■ WHAT THIS TASK INVOLVES
Reproduce every record below exactly, without the pictures.

■ EXTRACTED RECORDS
────────────────────
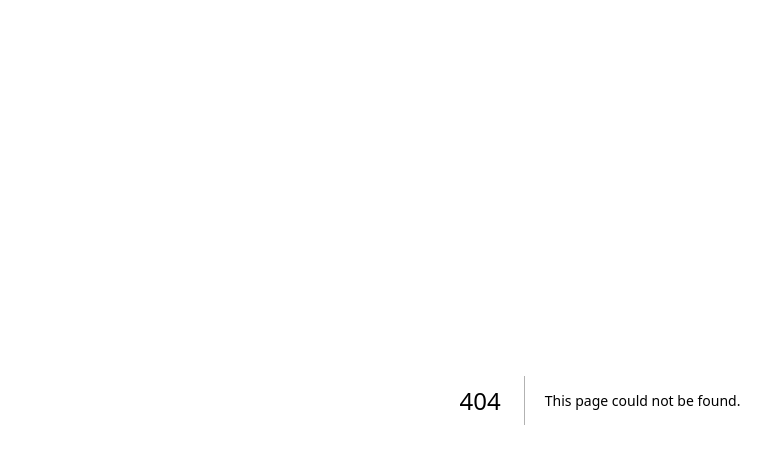
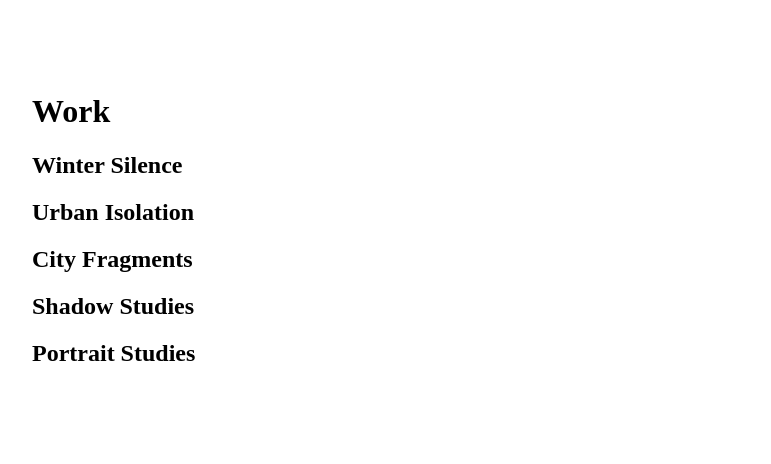
Before and after one commit to JensDDNN/jens-domela-portfolio, a Next.js app: page /work in a window 1280 px wide. Before the commit this address had no page. Shown: the top 464 px of the page, without its empty margins (40-811 px from the left). Built offline with nearby package versions, Linux system fonts and the light colour scheme.

Commit message:
Add Work component with main content

```diff
--- /dev/null
+++ b/app/work/page.tsx
@@ -0,0 +1,17 @@
+export default function Work() {
+  return (
+    <main style={{ padding: "4rem" }}>
+      <h1>Work</h1>
+
+      <h2>Winter Silence</h2>
+
+      <h2>Urban Isolation</h2>
+
+      <h2>City Fragments</h2>
+
+      <h2>Shadow Studies</h2>
+
+      <h2>Portrait Studies</h2>
+    </main>
+  );
+}
```
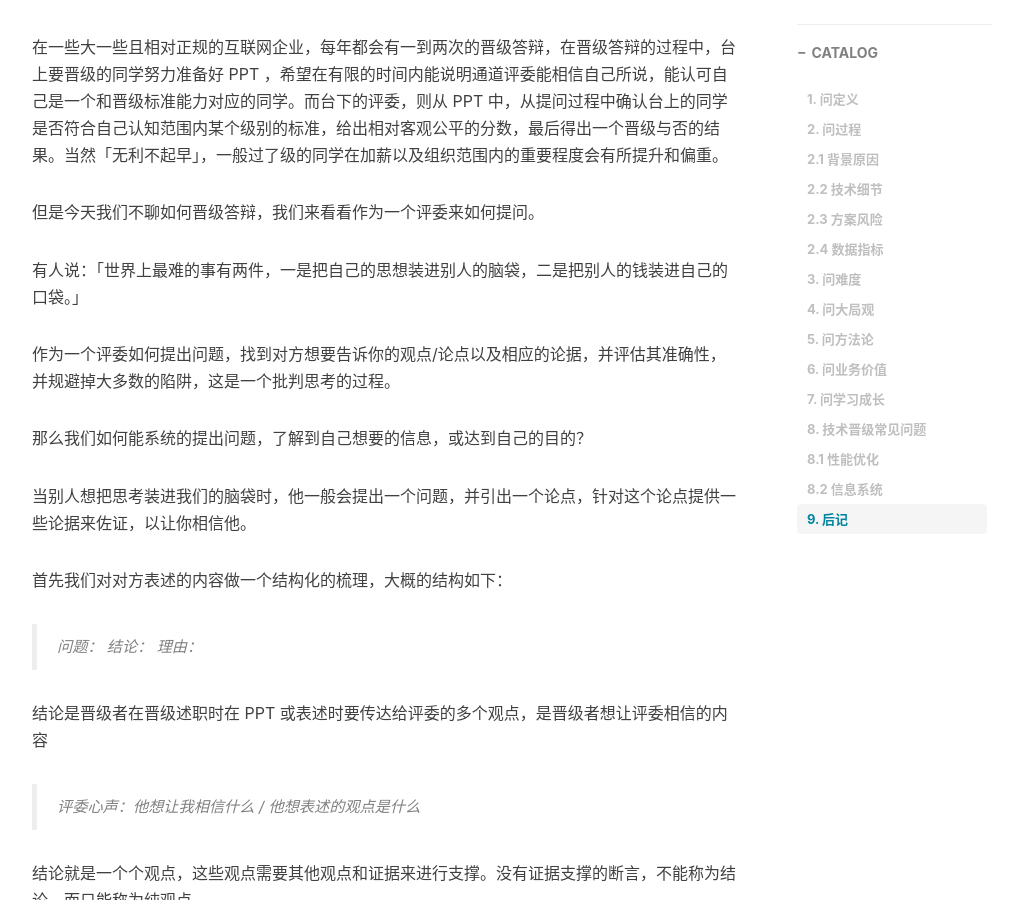
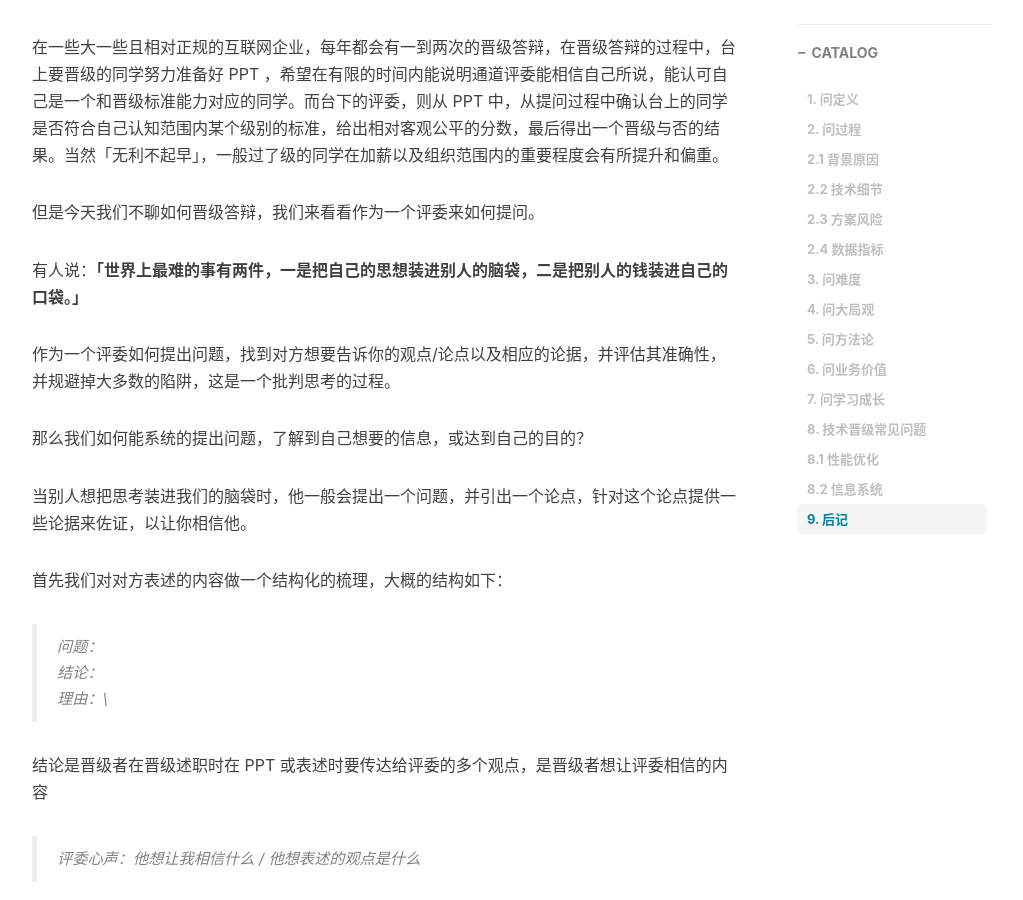
Before and after one commit to phppan/phppan.github.io, a Jekyll site: the page built from _posts/2022-05-01-晋级 7 问 - 技术晋级答辩中常见问题解析.md, in a window 1280 px wide and 900 px high, scrolled down 539 px. Shown: the whole window, without its empty margins (233-1256 px from the left). Built offline with Jekyll 4.4.1, drawn with Linux system fonts in a browser that asks for light colours; nearby versions of some CDN libraries; comment, search, counter and statistics services are not loaded.

Commit message:
fix: 文案调整

```diff
--- a/_posts/2022-05-01-晋级 7 问 - 技术晋级答辩中常见问题解析.md
+++ b/_posts/2022-05-01-晋级 7 问 - 技术晋级答辩中常见问题解析.md
@@ -16,7 +16,7 @@ tags:
 
 但是今天我们不聊如何晋级答辩，我们来看看作为一个评委来如何提问。
 
-有人说：「世界上最难的事有两件，一是把自己的思想装进别人的脑袋，二是把别人的钱装进自己的口袋。」
+有人说：**「世界上最难的事有两件，一是把自己的思想装进别人的脑袋，二是把别人的钱装进自己的口袋。」**
 
 作为一个评委如何提出问题，找到对方想要告诉你的观点/论点以及相应的论据，并评估其准确性，并规避掉大多数的陷阱，这是一个批判思考的过程。
 
@@ -25,9 +25,9 @@ tags:
 当别人想把思考装进我们的脑袋时，他一般会提出一个问题，并引出一个论点，针对这个论点提供一些论据来佐证，以让你相信他。
 
 首先我们对对方表述的内容做一个结构化的梳理，大概的结构如下：
-> 问题：
-> 结论：
-> 理由：
+> 问题：\
+> 结论：\
+> 理由：\
 
 结论是晋级者在晋级述职时在 PPT 或表述时要传达给评委的多个观点，是晋级者想让评委相信的内容
 >评委心声：他想让我相信什么 / 他想表述的观点是什么
```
────────────────────
■ RESULT
Before and after one commit to JensDDNN/jens-domela-portfolio, a Next.js app: page /work in a window 1280 px wide. Before the commit this address had no page. Shown: the top 464 px of the page, without its empty margins (40-811 px from the left). Built offline with nearby package versions, Linux system fonts and the light colour scheme.

Commit message:
Add Work component with main content

```diff
--- /dev/null
+++ b/app/work/page.tsx
@@ -0,0 +1,17 @@
+export default function Work() {
+  return (
+    <main style={{ padding: "4rem" }}>
+      <h1>Work</h1>
+
+      <h2>Winter Silence</h2>
+
+      <h2>Urban Isolation</h2>
+
+      <h2>City Fragments</h2>
+
+      <h2>Shadow Studies</h2>
+
+      <h2>Portrait Studies</h2>
+    </main>
+  );
+}
```
Before and after one commit to phppan/phppan.github.io, a Jekyll site: the page built from _posts/2022-05-01-晋级 7 问 - 技术晋级答辩中常见问题解析.md, in a window 1280 px wide and 900 px high, scrolled down 539 px. Shown: the whole window, without its empty margins (233-1256 px from the left). Built offline with Jekyll 4.4.1, drawn with Linux system fonts in a browser that asks for light colours; nearby versions of some CDN libraries; comment, search, counter and statistics services are not loaded.

Commit message:
fix: 文案调整

```diff
--- a/_posts/2022-05-01-晋级 7 问 - 技术晋级答辩中常见问题解析.md
+++ b/_posts/2022-05-01-晋级 7 问 - 技术晋级答辩中常见问题解析.md
@@ -16,7 +16,7 @@ tags:
 
 但是今天我们不聊如何晋级答辩，我们来看看作为一个评委来如何提问。
 
-有人说：「世界上最难的事有两件，一是把自己的思想装进别人的脑袋，二是把别人的钱装进自己的口袋。」
+有人说：**「世界上最难的事有两件，一是把自己的思想装进别人的脑袋，二是把别人的钱装进自己的口袋。」**
 
 作为一个评委如何提出问题，找到对方想要告诉你的观点/论点以及相应的论据，并评估其准确性，并规避掉大多数的陷阱，这是一个批判思考的过程。
 
@@ -25,9 +25,9 @@ tags:
 当别人想把思考装进我们的脑袋时，他一般会提出一个问题，并引出一个论点，针对这个论点提供一些论据来佐证，以让你相信他。
 
 首先我们对对方表述的内容做一个结构化的梳理，大概的结构如下：
-> 问题：
-> 结论：
-> 理由：
+> 问题：\
+> 结论：\
+> 理由：\
 
 结论是晋级者在晋级述职时在 PPT 或表述时要传达给评委的多个观点，是晋级者想让评委相信的内容
 >评委心声：他想让我相信什么 / 他想表述的观点是什么
```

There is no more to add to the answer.